## Cyclic Codes

The aim of this chapter is to show the connection between cyclic codes introduced in section 6.7 and the polynomial algebra of the previous chapter. Then we exploit the latter to throw light on the former. The connection is that each word in F^{n}
, say a
_{0}
a
_{1} … a
_{
n–1}, is thought of as a polynomial a
_{0}+ a
_{1}
x … a
_{n–1}
x
^{n–1} in F[X]. Notice that in order to retain the sensible notation of a_{i}
being the coefficient of x^{i}
we have to represent the words as a
_{0}
a
_{1} … a
_{
n–1} rather thana
_{1}
a
_{2} … a_{n}
. Of course F[X] has infinitely many members, whereas F^{n}
(e.g.
Z
p
n
) has only p^{n}
members, so the match is not perfect. To overcome this we just replace the set F[X] by its subset of polynomials with degree less than n. Then it is easy to see that if c
_{1} and c_{2}
are any codewords and c
_{1}(x),c
_{2}(x) are their corresponding polynomials and λ_{1}, λ_{2} are any members of F, then the codeword λ_{1}c_{1} + λ_{2}c_{2} has λ_{1}c_{1}(x) + λ_{2}c_{2}(x) as its polynomial representative. For cyclic codes it turns out that multiplication of polynomials is a very useful operation, but here we hit a snag: if C has length n so that its polynomials have degree less than n, the product of two such polynomials can have degree at least n, so does not represent a codeword. To get round this we pick a polynomial f of degree n and define our multiplication operation to be polynomial multiplication modulo f(x), so that any two polynomials which differ by a multiple of f(x) are regarded as equal.

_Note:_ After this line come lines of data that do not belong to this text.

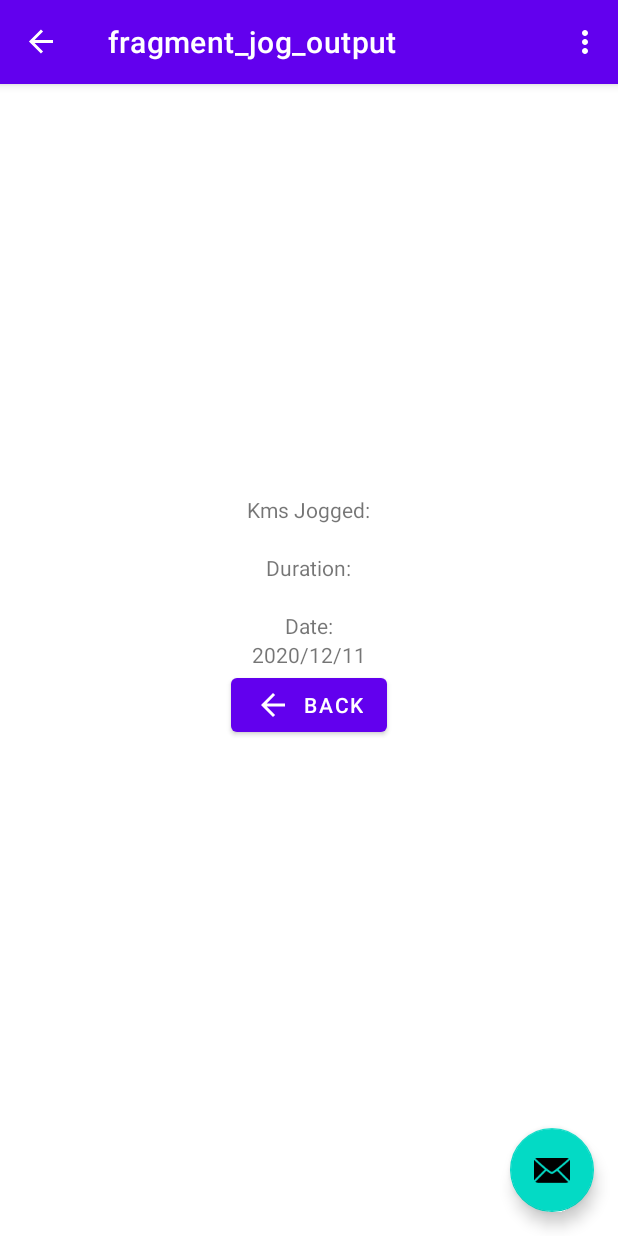
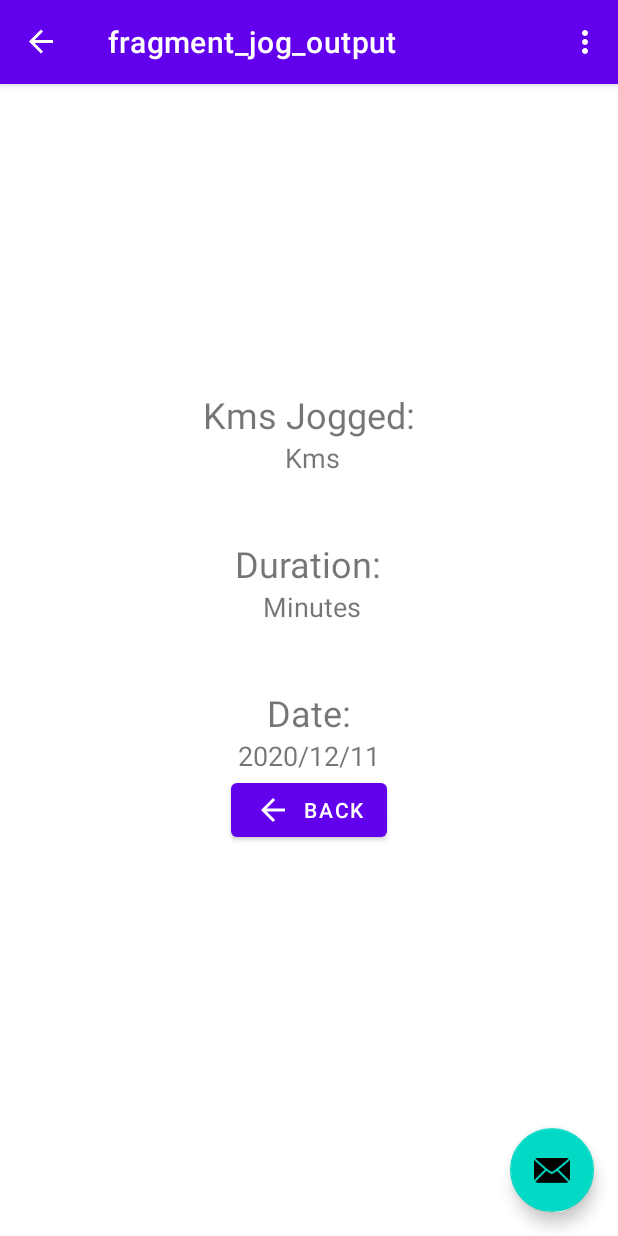
Before and after one commit to wrimicha/WorkoutPal, an Android app: the JogInputFragment screen opened through its navigation route, after a tap on "SAVE", on a phone screen of 412 x 824 dp. Run offline under Robolectric (Android 15) with nearby library versions, the phone set to English and light mode, and no system bars; our stand-ins replace Room's generated code, data binding, navigation-ui.

Commit message:
Made changes to JogOutputFragment UI

```diff
--- a/app/src/main/res/layout/fragment_jog_output.xml
+++ b/app/src/main/res/layout/fragment_jog_output.xml
@@ -19,37 +19,57 @@
             android:id="@+id/textView10"
             android:layout_width="wrap_content"
             android:layout_height="wrap_content"
-            android:text="Kms Jogged:" />
+            android:text="Kms Jogged:"
+            android:textSize="24sp" />
 
         <TextView
             android:id="@+id/textView2"
             android:layout_width="wrap_content"
             android:layout_height="wrap_content"
-            android:text="@{viewModel.jogData.kms}" />
+            android:text="@{viewModel.jogData.kms+' '+@string/kms}"
+            android:textSize="18sp" />
+
+        <View
+            android:id="@+id/divider3"
+            android:layout_width="match_parent"
+            android:layout_height="42dp"
+            android:background="?android:attr/listDivider"
+            android:backgroundTint="#FFFFFF" />
 
         <TextView
             android:id="@+id/textView9"
             android:layout_width="wrap_content"
             android:layout_height="wrap_content"
-            android:text="Duration:" />
+            android:text="Duration:"
+            android:textSize="24sp" />
 
         <TextView
             android:id="@+id/textView11"
             android:layout_width="wrap_content"
             android:layout_height="wrap_content"
-            android:text="@{viewModel.jogData.duration}" />
+            android:text="@{viewModel.jogData.duration+' '+@string/mins}"
+            android:textSize="18sp" />
+
+        <View
+            android:id="@+id/divider4"
+            android:layout_width="match_parent"
+            android:layout_height="42dp"
+            android:background="?android:attr/listDivider"
+            android:backgroundTint="#FFFFFF" />
 
         <TextView
             android:id="@+id/textView6"
             android:layout_width="wrap_content"
             android:layout_height="wrap_content"
-            android:text="Date:" />
+            android:text="Date:"
+            android:textSize="24sp" />
 
         <TextView
             android:id="@+id/textView7"
             android:layout_width="wrap_content"
             android:layout_height="wrap_content"
-            android:text="@{Integer.toString(viewModel.jogData.year) +'/'+ Integer.toString(viewModel.jogData.month) +'/'+ Integer.toString(viewModel.jogData.day)}" />
+            android:text="@{Integer.toString(viewModel.jogData.year) +'/'+ Integer.toString(viewModel.jogData.month) +'/'+ Integer.toString(viewModel.jogData.day)}"
+            android:textSize="18sp" />
 
         <Button
             android:id="@+id/backOut"
--- a/app/src/main/res/values/strings.xml
+++ b/app/src/main/res/values/strings.xml
@@ -23,5 +23,6 @@
     <string name="weight">Weight:</string>
     <string name="reps">Reps:</string>
     <string name="sets">Sets:</string>
-
+<string name="kms">Kms</string>
+    <string name="mins">Minutes</string>
 </resources>
```
Also changed, not shown: app/src/main/res/layout/fragment_jog_input.xml (+6 -15 lines).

So our set of polynomials of degree less than n which will represents codewords can be thought of as the set of all remainder polynomials on division by f(x). Our notation for this set is F[X]/f(x), and we shall make use of congruence notation by using ≡ for equality in f[X]/f(x) and = for equality in F[X].